Recherches en cours


Mes recherches actuelles empruntent deux directions :
- la sociologie de la vulgarisation des neurosciences, au travers de deux travaux en cours : une étude sur l’organisation d’une manifestation annuelle de vulgarisation (La Semaine du Cerveau) et une étude sur l’histoire sociale (production, diffusion) d’un concept neuroscientifique (le cerveau reptilien)
- la sociologie de la culture et des idées, au travers de deux autres chantiers en cours : une réflexion sur les aspects cognitifs et sociaux de l’usage des métaphores dans les débats intellectuels et la coorganisation d’un projet international, "Literature under constraint/Littérature sous contraintes", portant sur la littérature française contemporaine et ses conditions sociales d’élaboration.

My current research stands at the junction between a sociology of scientific popularization and a social history of ideas and symbolic producers. It follows up on my work on the resurgence of biologizing ideologies in the French public space since the 1970s (Le Singe, le gène et le neurone [The Monkey, the Gene and the Neuron], Puf, 2014) and my codirecting, along with historian Carole Reynaud Paligot, of the research theme “Biologizing the social : discourses et practices” at MSH Paris Nord. Drawing from the work of Frédérique Matonti or Bernard Pudal, my research deals with the cultural legitimacy and dissemination of life sciences and, beyond them, what is known as hard sciences.

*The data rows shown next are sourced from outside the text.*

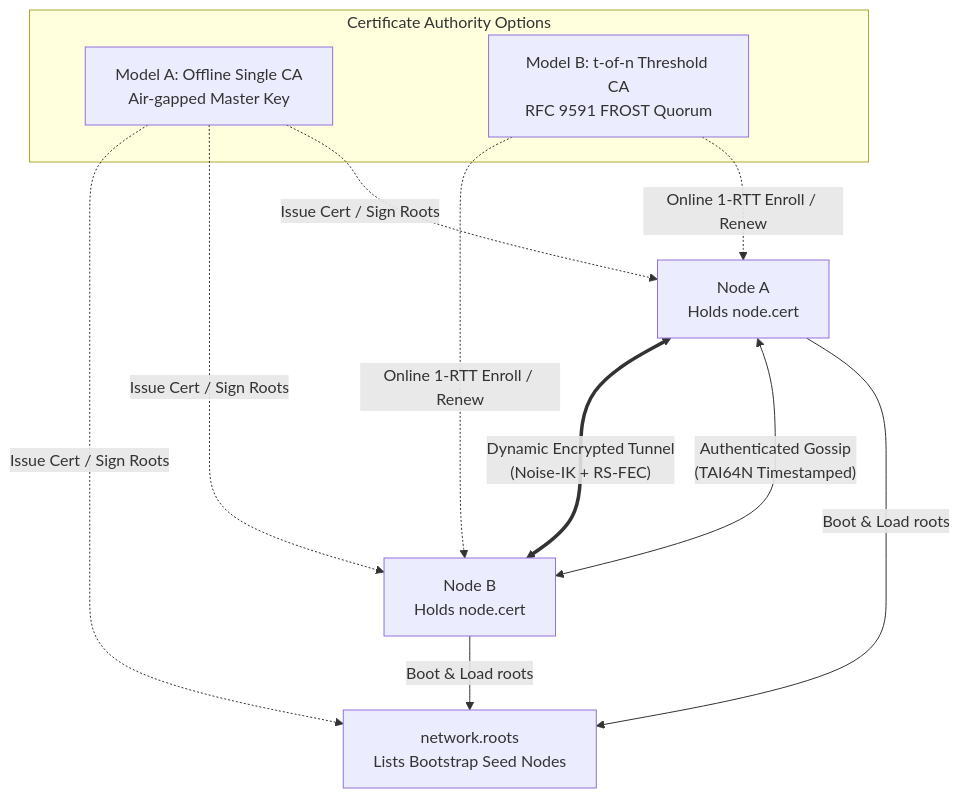
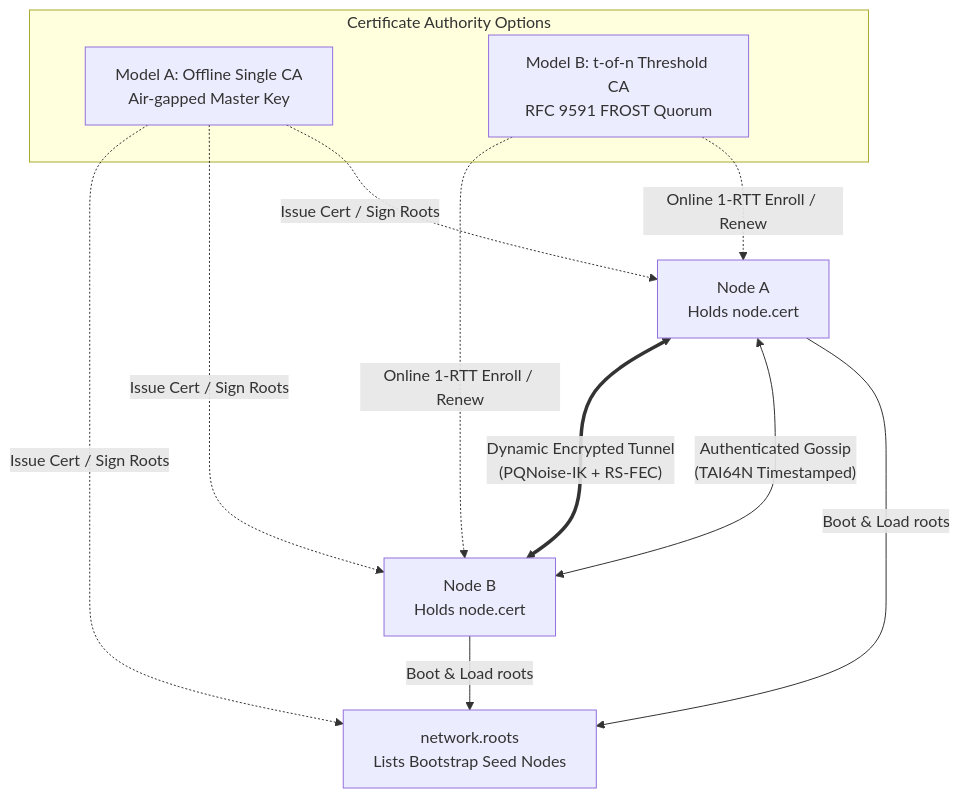
Before and after one commit to femboyisp/yip: the diagram in docs/01-getting-started.md, drawn with Mermaid. The commit also changed other lines of this file and 16 other files, not shown here.

````diff
--- a/docs/01-getting-started.md
+++ b/docs/01-getting-started.md
@@ -557,20 +557,20 @@
 ```mermaid
 flowchart TD
     subgraph Quorum ["Certificate Authority Options"]
         OfflineCA["Model A: Offline Single CA<br/>Air-gapped Master Key"]
         ThresholdCA["Model B: t-of-n Threshold CA<br/>RFC 9591 FROST Quorum"]
     end
 
     NodeA["Node A<br/>Holds node.cert"]
     NodeB["Node B<br/>Holds node.cert"]
     Roots["network.roots<br/>Lists Bootstrap Seed Nodes"]
 
     OfflineCA -.->|"Issue Cert / Sign Roots"| NodeA & NodeB & Roots
     ThresholdCA -.->|"Online 1-RTT Enroll / Renew"| NodeA & NodeB
 
     NodeA -- "Boot & Load roots" --> Roots
     NodeB -- "Boot & Load roots" --> Roots
 
     NodeA <-->|"Authenticated Gossip<br/>(TAI64N Timestamped)"| NodeB
-    NodeA <===>|"Dynamic Encrypted Tunnel<br/>(Noise-IK + RS-FEC)"| NodeB
+    NodeA <===>|"Dynamic Encrypted Tunnel<br/>(PQNoise-IK + RS-FEC)"| NodeB
 ```
````
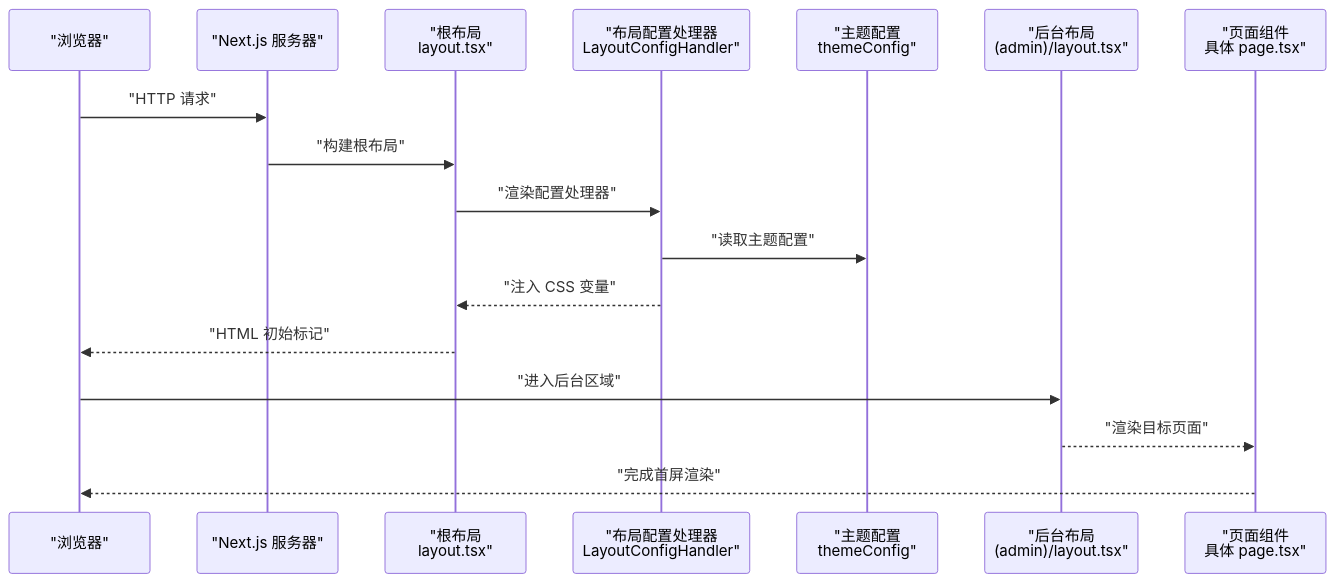
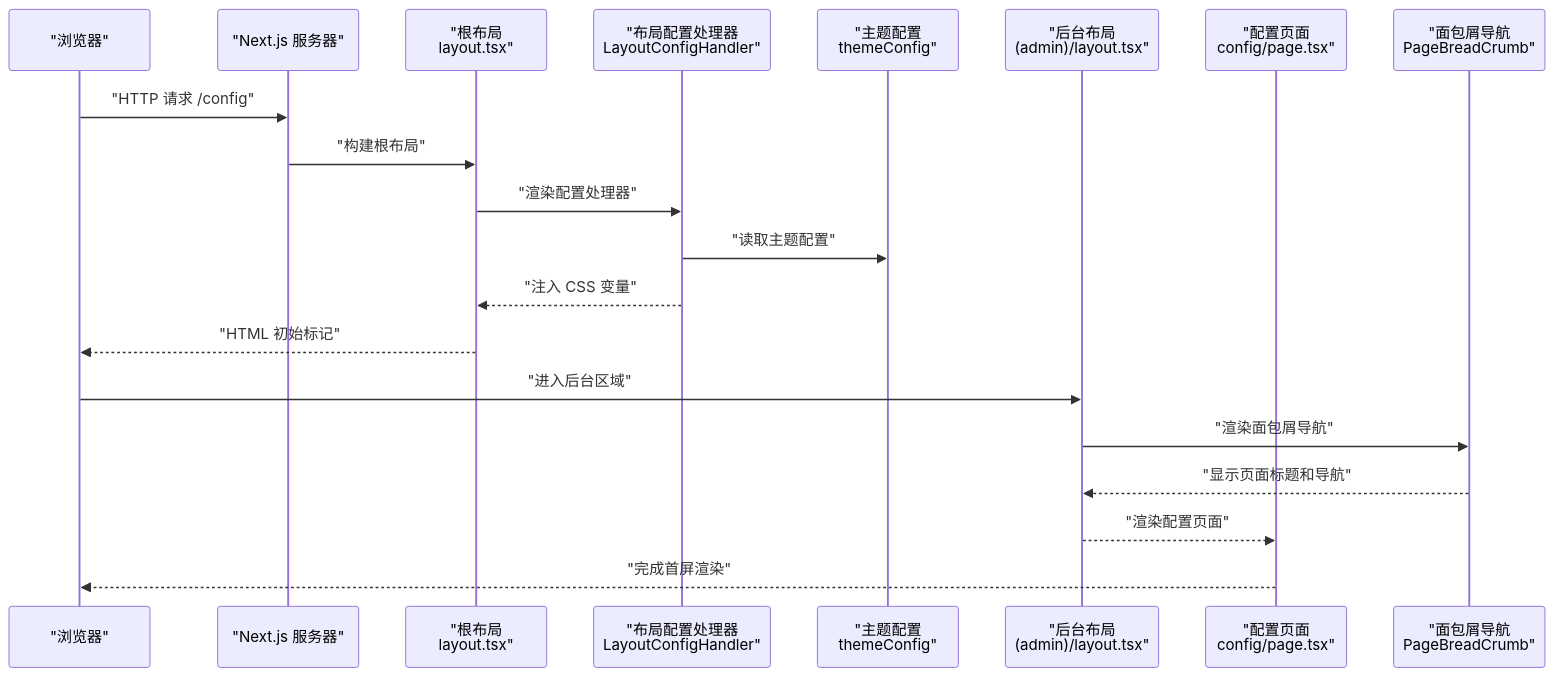
The second of 7 diagrams in .qoder/repowiki/zh/content/架构设计/路由架构.md (HAOFUYANG/nextjs-admin), drawn with Mermaid before and after one commit. The commit also changed other lines of this file and 4 other files, not shown here.

````diff
--- a/.qoder/repowiki/zh/content/架构设计/路由架构.md
+++ b/.qoder/repowiki/zh/content/架构设计/路由架构.md
@@ -99,19 +125,22 @@
 ```mermaid
 sequenceDiagram
 participant Browser as "浏览器"
 participant NextServer as "Next.js 服务器"
 participant RootLayout as "根布局<br/>layout.tsx"
 participant CfgHandler as "布局配置处理器<br/>LayoutConfigHandler"
 participant ThemeCfg as "主题配置<br/>themeConfig"
 participant AdminLayout as "后台布局<br/>(admin)/layout.tsx"
-participant Page as "页面组件<br/>具体 page.tsx"
-Browser->>NextServer : "HTTP 请求"
+participant ConfigPage as "配置页面<br/>config/page.tsx"
+participant Breadcrumb as "面包屑导航<br/>PageBreadCrumb"
+Browser->>NextServer : "HTTP 请求 /config"
 NextServer->>RootLayout : "构建根布局"
 RootLayout->>CfgHandler : "渲染配置处理器"
 CfgHandler->>ThemeCfg : "读取主题配置"
 CfgHandler-->>RootLayout : "注入 CSS 变量"
 RootLayout-->>Browser : "HTML 初始标记"
 Browser->>AdminLayout : "进入后台区域"
-AdminLayout-->>Page : "渲染目标页面"
-Page-->>Browser : "完成首屏渲染"
+AdminLayout->>Breadcrumb : "渲染面包屑导航"
+Breadcrumb-->>AdminLayout : "显示页面标题和导航"
+AdminLayout-->>ConfigPage : "渲染配置页面"
+ConfigPage-->>Browser : "完成首屏渲染"
 ```
````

The general hypothesis underlying my work revolves around the idea of the “metaphorization” of scientific notions, a central operation carried out by scientific popularization, as studied by Yves Jeanneret. Far from being limited to its rhetorical and pedagogical dimensions only, this “metaphorization” involves a set of social practices calling for socio-historical contextualization.
This account of a specific aspect of scientific popularization relies on a more general premise : “our ordinary conceptual system, in terms of which we both think and act, is fundamentally metaphorical in nature” (Lakoff and Johnson, 1980) and on the notion that scientific knowledge is among the main supplier of metaphors within the contemporary era (see Hans Blumenberg’s work on longue durée). This premise has been explored for several decades now by different research trends affiliated with phenomenology and cognitive sciences.

My current research therefore focuses on the way metaphors inspired by life sciences and sciences of the mind are produced, used, and disseminated. I am currently investigating the notion of “reptilian brain”, a common metaphor in discourses dealing with aggressiveness and conflicts. My research is articulated in three parts : a sociohistory of the concept and its transformation into a notion tailored for mainstream media ; a sociology of the producers, their intermediaries and the media used (written, audiovisual, digital) ; and finally a study of the ways these discourses are being appropriated, drifting towards social behavior and back.

Finally, a secondary objective of this research is to discuss some of the “biopsychological” approaches to social interaction and cultural transmission, such as cognitive anthropology.

4 octobre 2017